Saturday, June 18, 2011

House sitter

Butter, our fifteen year old tabby, knows something is up when the suitcases come out, and he isn't happy.  While we're away, he's in charge of household security, assisted by my neighbor Charlotte Pubal, our friends Dennis and Marie Cope.  Amy Ramsey and her girls will be in every day to feed and pet Butter. Sometimes when we return, he declines to speak to us for a couple of weeks.

Paper weight

I am making an academic trip, so I need to have books on hand.  Most things, I put on computer or Kindle, but I can't do that with the TOEFL and GRE prep books, nor the set of Narnia books I'm bringing for the daughter of a colleague, nor the dozen ETSU planners I'm taking along as gifts.  Paper drives suitcase weight up in a hurry, and the airlines charge extra for baggage these days even when it's not overweight.  We're trying to spread the books, brochures and business cards out over several suitcases and carry ons.  One more thing to consider as we pack.

Foot Power

The Chinese tend to be thin.  Some people attribute this to heredity and a diet low in sugar and fat, but I suspect it has more to do with lifestyle.  They walk more than Americans.  And even now, most Chinese use bicycles for everyday transportation.

The semester I taught in Weihai, I walked three quarters of a mile four times a day getting to and from classes; I usually walked another mile and a half each evening to a restaurant or grocery store. Sometimes, I rode my friend's bike. I lost 15 pounds that winter, though I gained a lot of it back when I returned to the States and reverted to the American practice of using a car.

I was never a very good driver due to poor peripheral vision, and when last August I came close to killing a bicyclist, I decided I ought to quit, though no one was hurt. Since then, I've been walking close to five miles a day and  now weigh less than I did in my twenties. Culturally, we're obsessed with reducing diets.  My experience is that with healthy eating and walking, weight takes care of itself.

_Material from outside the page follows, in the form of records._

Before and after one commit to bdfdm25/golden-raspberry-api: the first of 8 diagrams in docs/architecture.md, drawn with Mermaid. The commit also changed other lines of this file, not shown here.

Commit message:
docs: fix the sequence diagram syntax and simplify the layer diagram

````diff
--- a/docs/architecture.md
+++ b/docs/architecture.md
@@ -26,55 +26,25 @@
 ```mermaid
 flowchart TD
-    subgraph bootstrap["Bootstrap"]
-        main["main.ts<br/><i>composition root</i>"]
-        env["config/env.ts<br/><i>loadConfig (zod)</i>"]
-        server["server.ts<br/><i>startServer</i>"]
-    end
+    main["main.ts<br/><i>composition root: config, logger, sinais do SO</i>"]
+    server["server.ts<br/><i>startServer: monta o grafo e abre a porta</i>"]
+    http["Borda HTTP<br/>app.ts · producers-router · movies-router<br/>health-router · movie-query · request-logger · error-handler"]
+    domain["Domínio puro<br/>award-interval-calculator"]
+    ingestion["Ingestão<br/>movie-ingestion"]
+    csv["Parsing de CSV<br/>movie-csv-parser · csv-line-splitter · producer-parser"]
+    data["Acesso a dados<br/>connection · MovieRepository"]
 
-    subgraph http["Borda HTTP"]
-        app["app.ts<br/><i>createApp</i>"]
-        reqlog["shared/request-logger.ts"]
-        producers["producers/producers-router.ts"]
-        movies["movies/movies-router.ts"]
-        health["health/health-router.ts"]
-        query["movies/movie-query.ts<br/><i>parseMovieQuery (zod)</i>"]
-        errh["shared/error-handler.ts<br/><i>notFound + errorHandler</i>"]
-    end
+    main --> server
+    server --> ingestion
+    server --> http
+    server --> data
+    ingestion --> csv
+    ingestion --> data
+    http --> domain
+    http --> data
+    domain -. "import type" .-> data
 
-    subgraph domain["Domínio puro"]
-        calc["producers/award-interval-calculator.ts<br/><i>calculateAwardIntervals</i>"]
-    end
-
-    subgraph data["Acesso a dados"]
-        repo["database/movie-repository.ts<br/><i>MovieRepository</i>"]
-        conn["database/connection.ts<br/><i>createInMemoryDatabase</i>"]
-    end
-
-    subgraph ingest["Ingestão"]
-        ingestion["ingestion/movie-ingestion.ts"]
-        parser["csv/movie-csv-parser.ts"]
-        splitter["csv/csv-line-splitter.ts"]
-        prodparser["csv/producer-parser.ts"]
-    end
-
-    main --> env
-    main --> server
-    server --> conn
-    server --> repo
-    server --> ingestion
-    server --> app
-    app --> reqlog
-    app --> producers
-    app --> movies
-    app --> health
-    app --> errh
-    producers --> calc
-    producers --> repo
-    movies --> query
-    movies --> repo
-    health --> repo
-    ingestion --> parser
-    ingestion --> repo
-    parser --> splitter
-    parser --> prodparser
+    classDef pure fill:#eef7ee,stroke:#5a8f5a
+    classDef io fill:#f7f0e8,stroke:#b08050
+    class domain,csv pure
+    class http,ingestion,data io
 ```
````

Unfortunately, the Chinese have been copying our bad habits.  Middle class people in China are now buying cars in record numbers.  In Beijing along, thousands of cars are purchased each month.  This results in mammoth traffic jams, and since car ownership is possible for only ten per cent of the Chinese population, life is harder for the walkers and cyclists. 

In addition, the Chinese have developed a taste for our high fat foods, though they don't eat as many sweeets.  KFC is a favorite treat for the youngsters and college students.  Predictably, some Chinese are putting on weight.   

What does tomorrow mean? It is 5:30 pm here, but at home it’s 5:00 in the morning. I leave Weihai tomorrow and make a stop in Beijing. ...